§ WORK TO COMPLETE:
Every entry is to be printed again precisely as given.

(Stored dataset items)
BEGIN

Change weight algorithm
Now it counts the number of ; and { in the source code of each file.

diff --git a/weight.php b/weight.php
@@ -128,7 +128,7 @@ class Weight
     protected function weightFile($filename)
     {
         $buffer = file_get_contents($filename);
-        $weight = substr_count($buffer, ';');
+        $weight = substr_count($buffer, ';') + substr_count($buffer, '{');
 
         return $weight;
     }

END

§ FINISHED TASK:
Change weight algorithm
Now it counts the number of ; and { in the source code of each file.

diff --git a/weight.php b/weight.php
@@ -128,7 +128,7 @@ class Weight
     protected function weightFile($filename)
     {
         $buffer = file_get_contents($filename);
-        $weight = substr_count($buffer, ';');
+        $weight = substr_count($buffer, ';') + substr_count($buffer, '{');
 
         return $weight;
     }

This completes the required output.